Task to carry out: Across the records that follow, how many lines contain the string "cases"? Answer with the number only.

Top of Dataset records

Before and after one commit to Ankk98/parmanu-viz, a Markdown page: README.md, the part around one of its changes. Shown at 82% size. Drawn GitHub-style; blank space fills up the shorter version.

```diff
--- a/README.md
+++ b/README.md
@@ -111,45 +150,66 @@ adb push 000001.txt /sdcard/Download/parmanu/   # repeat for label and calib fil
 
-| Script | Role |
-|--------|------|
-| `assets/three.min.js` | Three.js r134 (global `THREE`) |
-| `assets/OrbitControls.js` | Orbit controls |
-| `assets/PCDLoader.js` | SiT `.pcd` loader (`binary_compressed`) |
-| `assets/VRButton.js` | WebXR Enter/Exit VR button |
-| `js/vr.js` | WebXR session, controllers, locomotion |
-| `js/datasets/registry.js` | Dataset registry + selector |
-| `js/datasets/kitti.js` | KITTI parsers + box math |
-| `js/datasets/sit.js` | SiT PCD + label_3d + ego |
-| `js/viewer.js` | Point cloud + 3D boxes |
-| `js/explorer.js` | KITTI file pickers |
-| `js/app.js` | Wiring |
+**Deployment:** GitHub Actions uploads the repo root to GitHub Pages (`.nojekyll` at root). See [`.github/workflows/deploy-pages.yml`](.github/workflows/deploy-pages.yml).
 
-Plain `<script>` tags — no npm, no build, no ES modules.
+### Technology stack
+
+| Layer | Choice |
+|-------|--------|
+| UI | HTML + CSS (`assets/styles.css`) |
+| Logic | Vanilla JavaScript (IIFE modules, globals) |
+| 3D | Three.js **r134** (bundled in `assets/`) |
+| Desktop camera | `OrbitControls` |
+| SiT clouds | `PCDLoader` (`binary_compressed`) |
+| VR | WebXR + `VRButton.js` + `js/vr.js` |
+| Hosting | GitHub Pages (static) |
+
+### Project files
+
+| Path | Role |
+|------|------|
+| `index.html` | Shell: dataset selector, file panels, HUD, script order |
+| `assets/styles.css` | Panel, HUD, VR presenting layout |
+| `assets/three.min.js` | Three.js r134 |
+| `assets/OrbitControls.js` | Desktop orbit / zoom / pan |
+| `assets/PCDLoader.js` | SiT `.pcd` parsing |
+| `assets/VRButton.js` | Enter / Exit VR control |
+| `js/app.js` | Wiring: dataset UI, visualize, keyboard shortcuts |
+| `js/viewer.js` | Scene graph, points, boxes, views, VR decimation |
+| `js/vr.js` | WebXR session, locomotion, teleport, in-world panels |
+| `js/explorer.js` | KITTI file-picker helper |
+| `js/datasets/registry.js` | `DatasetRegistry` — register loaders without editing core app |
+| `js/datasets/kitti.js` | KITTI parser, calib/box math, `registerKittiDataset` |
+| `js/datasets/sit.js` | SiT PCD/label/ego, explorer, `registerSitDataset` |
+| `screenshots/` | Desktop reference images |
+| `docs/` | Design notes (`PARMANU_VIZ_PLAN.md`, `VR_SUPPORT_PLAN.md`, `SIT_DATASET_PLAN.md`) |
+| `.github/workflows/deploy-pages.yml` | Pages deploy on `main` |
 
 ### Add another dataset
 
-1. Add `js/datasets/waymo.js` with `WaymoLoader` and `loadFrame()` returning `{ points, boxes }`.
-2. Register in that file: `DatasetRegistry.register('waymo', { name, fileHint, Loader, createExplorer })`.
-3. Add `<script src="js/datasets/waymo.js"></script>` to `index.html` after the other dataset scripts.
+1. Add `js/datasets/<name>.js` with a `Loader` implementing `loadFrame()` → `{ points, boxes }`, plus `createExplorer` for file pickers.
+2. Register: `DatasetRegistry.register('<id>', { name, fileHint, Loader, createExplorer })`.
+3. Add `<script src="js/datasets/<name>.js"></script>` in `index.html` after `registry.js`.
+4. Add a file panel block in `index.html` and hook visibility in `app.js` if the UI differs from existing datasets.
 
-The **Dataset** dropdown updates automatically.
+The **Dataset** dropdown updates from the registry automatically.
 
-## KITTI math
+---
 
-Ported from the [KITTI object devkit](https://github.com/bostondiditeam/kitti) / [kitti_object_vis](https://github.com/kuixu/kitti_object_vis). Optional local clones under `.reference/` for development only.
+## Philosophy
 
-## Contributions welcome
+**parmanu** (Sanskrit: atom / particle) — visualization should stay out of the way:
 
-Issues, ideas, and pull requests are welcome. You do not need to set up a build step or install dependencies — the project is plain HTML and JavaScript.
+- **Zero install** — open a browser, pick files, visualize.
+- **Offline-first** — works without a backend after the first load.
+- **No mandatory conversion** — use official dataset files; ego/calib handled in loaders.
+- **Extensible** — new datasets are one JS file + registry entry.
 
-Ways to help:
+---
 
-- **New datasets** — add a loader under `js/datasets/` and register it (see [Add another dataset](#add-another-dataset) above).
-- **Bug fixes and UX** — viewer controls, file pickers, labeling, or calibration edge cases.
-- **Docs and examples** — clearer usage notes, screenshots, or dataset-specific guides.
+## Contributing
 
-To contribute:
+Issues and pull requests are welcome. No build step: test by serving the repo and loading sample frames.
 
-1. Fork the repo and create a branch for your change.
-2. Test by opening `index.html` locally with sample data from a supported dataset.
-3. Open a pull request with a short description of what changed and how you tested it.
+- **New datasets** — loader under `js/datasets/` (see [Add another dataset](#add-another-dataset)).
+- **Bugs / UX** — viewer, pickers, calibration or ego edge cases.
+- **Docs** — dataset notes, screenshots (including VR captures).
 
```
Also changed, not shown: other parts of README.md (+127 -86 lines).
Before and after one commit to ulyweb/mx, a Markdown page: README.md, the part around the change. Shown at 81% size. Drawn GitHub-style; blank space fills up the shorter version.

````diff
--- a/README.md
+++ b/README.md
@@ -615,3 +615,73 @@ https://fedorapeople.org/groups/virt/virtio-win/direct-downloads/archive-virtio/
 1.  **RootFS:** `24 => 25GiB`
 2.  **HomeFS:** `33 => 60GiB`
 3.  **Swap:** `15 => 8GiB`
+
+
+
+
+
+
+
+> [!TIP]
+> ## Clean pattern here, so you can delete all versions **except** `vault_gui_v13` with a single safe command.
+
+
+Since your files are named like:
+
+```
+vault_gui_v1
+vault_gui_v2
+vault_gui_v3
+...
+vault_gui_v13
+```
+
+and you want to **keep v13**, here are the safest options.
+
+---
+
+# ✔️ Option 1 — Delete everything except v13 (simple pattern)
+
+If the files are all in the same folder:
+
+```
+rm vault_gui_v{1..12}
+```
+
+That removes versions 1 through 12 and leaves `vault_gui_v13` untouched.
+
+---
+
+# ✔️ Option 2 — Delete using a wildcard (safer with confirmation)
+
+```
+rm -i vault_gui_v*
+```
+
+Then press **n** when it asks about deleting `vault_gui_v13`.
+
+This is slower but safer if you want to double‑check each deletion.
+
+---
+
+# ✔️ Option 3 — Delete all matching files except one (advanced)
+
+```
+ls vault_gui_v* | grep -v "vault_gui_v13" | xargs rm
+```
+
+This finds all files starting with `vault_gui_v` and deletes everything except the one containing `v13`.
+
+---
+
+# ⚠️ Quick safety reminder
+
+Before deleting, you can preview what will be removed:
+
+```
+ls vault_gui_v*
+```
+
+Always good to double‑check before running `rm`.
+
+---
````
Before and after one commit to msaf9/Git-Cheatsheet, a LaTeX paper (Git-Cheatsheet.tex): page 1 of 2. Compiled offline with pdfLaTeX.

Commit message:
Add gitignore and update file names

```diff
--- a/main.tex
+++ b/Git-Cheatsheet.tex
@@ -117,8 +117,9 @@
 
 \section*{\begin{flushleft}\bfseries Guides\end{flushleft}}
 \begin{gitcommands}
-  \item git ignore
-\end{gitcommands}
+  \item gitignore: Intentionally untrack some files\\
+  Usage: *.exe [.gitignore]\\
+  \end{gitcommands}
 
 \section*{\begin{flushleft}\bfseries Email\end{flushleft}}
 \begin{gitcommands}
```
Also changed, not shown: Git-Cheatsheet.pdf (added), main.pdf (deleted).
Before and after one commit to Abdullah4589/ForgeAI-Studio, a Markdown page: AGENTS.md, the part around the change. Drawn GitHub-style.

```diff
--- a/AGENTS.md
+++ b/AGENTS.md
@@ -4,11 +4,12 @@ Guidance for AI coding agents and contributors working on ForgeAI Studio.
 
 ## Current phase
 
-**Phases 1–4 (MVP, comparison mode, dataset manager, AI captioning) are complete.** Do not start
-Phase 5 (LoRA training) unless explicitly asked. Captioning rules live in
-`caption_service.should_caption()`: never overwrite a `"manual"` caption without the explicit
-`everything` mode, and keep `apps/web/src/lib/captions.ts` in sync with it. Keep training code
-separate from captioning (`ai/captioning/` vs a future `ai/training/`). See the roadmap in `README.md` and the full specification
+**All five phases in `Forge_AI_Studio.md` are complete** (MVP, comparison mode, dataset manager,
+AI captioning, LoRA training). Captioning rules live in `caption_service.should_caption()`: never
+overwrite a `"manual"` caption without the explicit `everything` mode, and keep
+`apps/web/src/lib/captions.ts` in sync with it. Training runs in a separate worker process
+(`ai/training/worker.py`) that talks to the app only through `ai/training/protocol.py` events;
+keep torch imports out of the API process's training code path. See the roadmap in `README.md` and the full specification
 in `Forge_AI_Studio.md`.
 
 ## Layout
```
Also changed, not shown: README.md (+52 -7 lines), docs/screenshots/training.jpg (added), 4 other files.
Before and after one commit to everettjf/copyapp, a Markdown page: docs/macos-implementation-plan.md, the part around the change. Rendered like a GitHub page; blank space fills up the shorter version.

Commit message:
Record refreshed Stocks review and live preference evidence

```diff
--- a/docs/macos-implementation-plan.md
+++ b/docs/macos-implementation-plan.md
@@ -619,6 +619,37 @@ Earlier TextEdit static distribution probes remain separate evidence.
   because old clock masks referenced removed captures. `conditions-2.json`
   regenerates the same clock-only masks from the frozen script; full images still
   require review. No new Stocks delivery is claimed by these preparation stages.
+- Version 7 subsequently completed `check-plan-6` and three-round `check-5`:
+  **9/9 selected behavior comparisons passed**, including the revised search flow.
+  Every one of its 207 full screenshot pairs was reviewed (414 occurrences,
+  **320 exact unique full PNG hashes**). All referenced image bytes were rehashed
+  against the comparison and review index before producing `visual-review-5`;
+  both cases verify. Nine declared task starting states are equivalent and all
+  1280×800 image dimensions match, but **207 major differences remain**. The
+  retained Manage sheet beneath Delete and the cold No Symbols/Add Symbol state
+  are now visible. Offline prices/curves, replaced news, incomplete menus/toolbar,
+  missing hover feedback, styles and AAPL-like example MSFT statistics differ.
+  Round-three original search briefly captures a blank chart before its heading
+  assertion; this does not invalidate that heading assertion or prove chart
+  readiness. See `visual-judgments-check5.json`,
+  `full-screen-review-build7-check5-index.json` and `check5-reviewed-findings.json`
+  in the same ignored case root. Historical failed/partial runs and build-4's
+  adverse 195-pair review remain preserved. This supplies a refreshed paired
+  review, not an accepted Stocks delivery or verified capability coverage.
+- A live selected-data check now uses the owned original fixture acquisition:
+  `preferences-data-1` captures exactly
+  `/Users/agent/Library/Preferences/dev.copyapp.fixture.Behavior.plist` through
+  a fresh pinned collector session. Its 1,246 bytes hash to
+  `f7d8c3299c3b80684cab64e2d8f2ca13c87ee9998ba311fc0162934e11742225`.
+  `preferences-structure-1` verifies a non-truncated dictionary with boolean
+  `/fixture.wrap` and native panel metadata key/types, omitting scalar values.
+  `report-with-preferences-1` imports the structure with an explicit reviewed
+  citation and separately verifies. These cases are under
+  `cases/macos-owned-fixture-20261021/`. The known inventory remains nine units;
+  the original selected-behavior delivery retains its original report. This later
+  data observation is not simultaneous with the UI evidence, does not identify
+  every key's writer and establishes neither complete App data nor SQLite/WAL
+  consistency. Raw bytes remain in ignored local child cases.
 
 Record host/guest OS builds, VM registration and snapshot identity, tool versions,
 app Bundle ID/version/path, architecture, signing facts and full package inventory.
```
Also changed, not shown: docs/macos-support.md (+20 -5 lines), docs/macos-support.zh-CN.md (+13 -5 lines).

Bottom of Dataset records

Problem solution: 6